As medical volunteers from Global Care Force visited churches and villages across Ukraine over the fall and winter of 2022, they prayed that God would help them find at least one person in each location that would be the right fit for an inaugural trauma-care training.
Global Care Force, an organization founded by Dr. Gary Morsch that sends medical volunteers to crisis areas around the world, was partnering with Nazarene Compassionate Ministries to provide basic trauma training for people who are committed to helping those around them and training others in this valuable practice. The first group of 12 trainees gathered just across the border from Ukraine in Przemysl, Poland, in late January, eager to help the most vulnerable people in their communities or those coping with trauma within their own families. After a year of war, the attendees themselves were also dealing with sustained trauma. Through the training, Pastor Volodymyr Masyuk found that he was dealing with the same things as those he pastors.
"Some time ago, I started feeling not myself, I was thinking that something was wrong with me,” Masyuk shared. “I tend to think trauma is somewhere else, not in my life.
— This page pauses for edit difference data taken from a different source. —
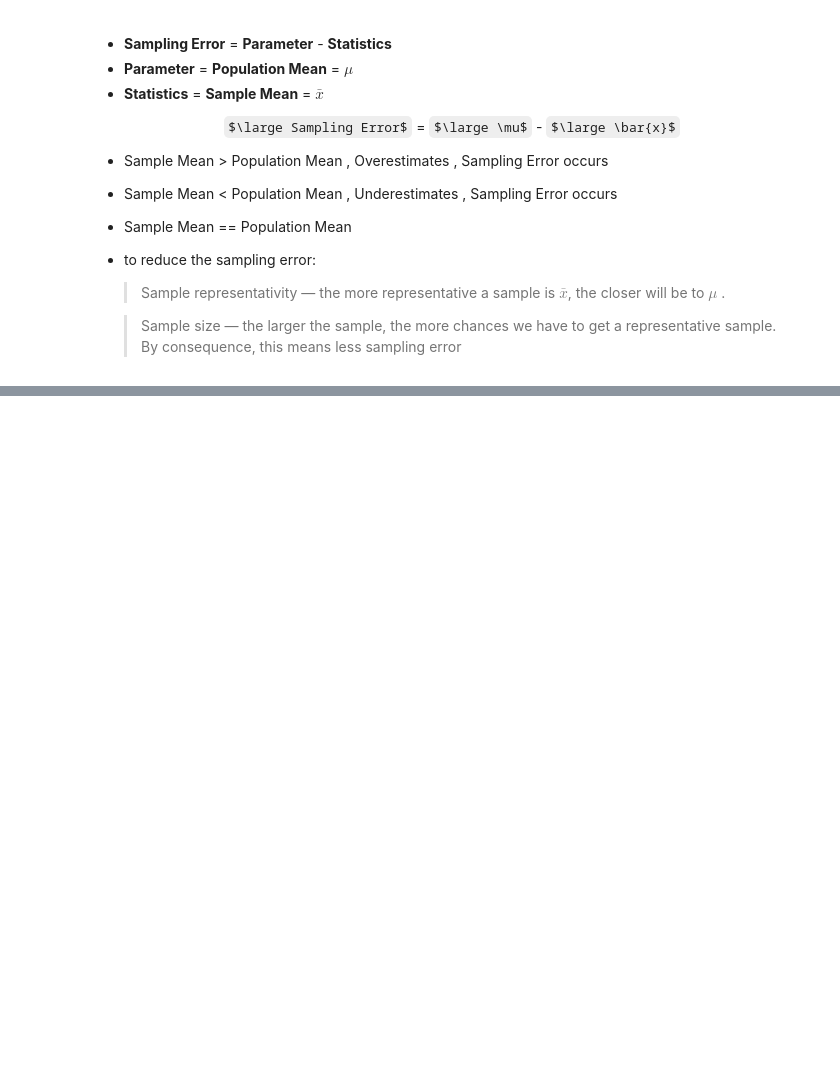
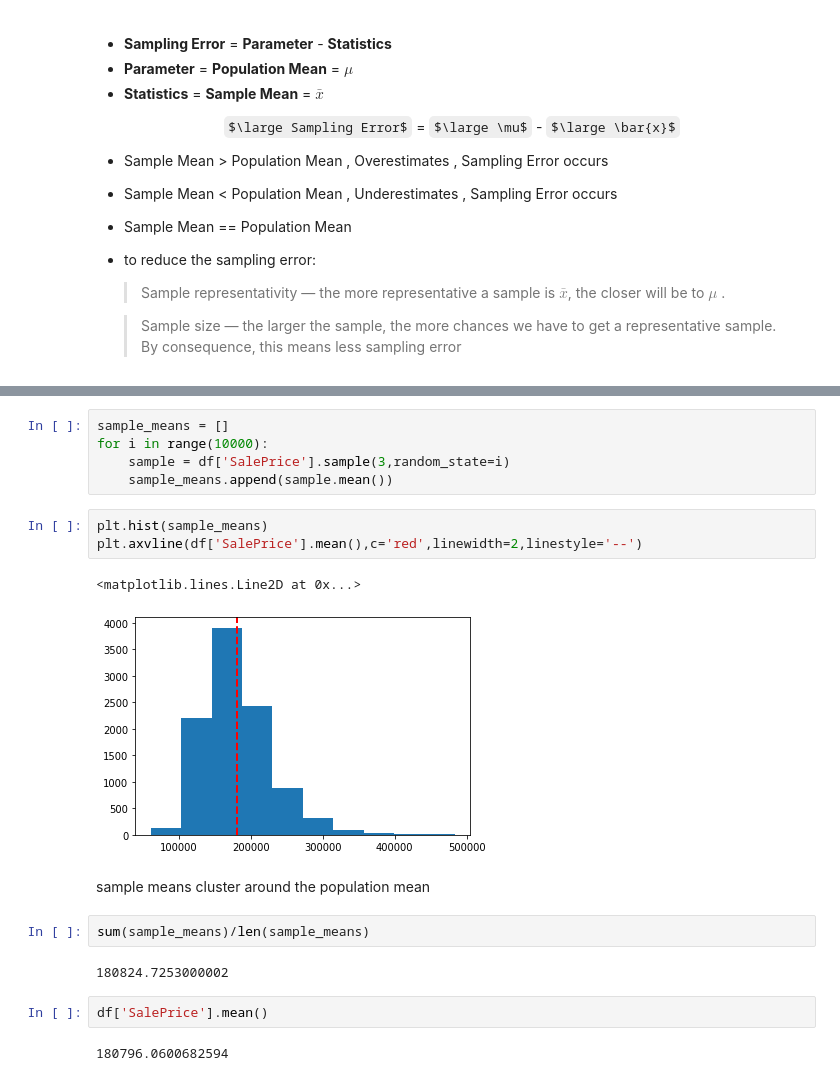
Before and after one commit to dnlsyfq/py_mean-variability, a Jupyter notebook: Chap1.ipynb, the cells around one changed output, grey strips where cells are left out. Cells and saved outputs as stored; diff of their text form; some formulas as TeX source; blank space fills up the shorter version.

```diff
--- a/Chap1.ipynb
+++ b/Chap1.ipynb
@@ -145,0 +166,21 @@ Text(0, 0.5, 'Sampling error')
+# %%
+sample_means = []
+for i in range(10000):
+    sample = df['SalePrice'].sample(3,random_state=i)
+    sample_means.append(sample.mean())
+# %%
+plt.hist(sample_means)
+plt.axvline(df['SalePrice'].mean(),c='red',linewidth=2,linestyle='--')
+# %% [output]
+<matplotlib.lines.Line2D at 0x...>
+[figure, added]
+# %% [markdown]
+sample means cluster around the population mean
+# %%
+sum(sample_means)/len(sample_means)
+# %% [output]
+180824.7253000002
+# %%
+df['SalePrice'].mean()
+# %% [output]
+180796.0600682594
```
Also changed, not shown: parts of 7 cells of this notebook.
But I am starting to see the complex trauma that I have experienced. This week was like an emotional MRI. The time here has given me some tools to start to deal with my trauma."
According to the World Health Organization, nearly 70 percent of the world's population has experienced at least one traumatic event in their lifetime. Trauma affects our emotional response, our mental health, and even our physical health. A series of traumatic events over a period of time, known as complex trauma, holds our brains hostage in the flight, flight, or freeze response mode without allowing our bodies to return to a relaxed state. In Ukraine, an entire nation has experienced complex trauma on many levels and will take decades—if not generations—to heal.
Valentina Berezniak joined the training from Kazatin, Ukraine. "I want to have more tools to help those around me understand that trauma can be healed,” she explained. “Having a place where you can show your pain can give you a feeling of hope. It will make our healing as a society better, because healing is contagious.”
At times, small acts of love can seem pointless in the face of war. But, although this nationwide trauma is vast and can be overwhelming, those who are trained will become like little pebbles thrown into the sea. Though they are small, the ripples will eventually touch every corner of Ukraine.
Taken from the latest issue of NCM Magazine. Read online here.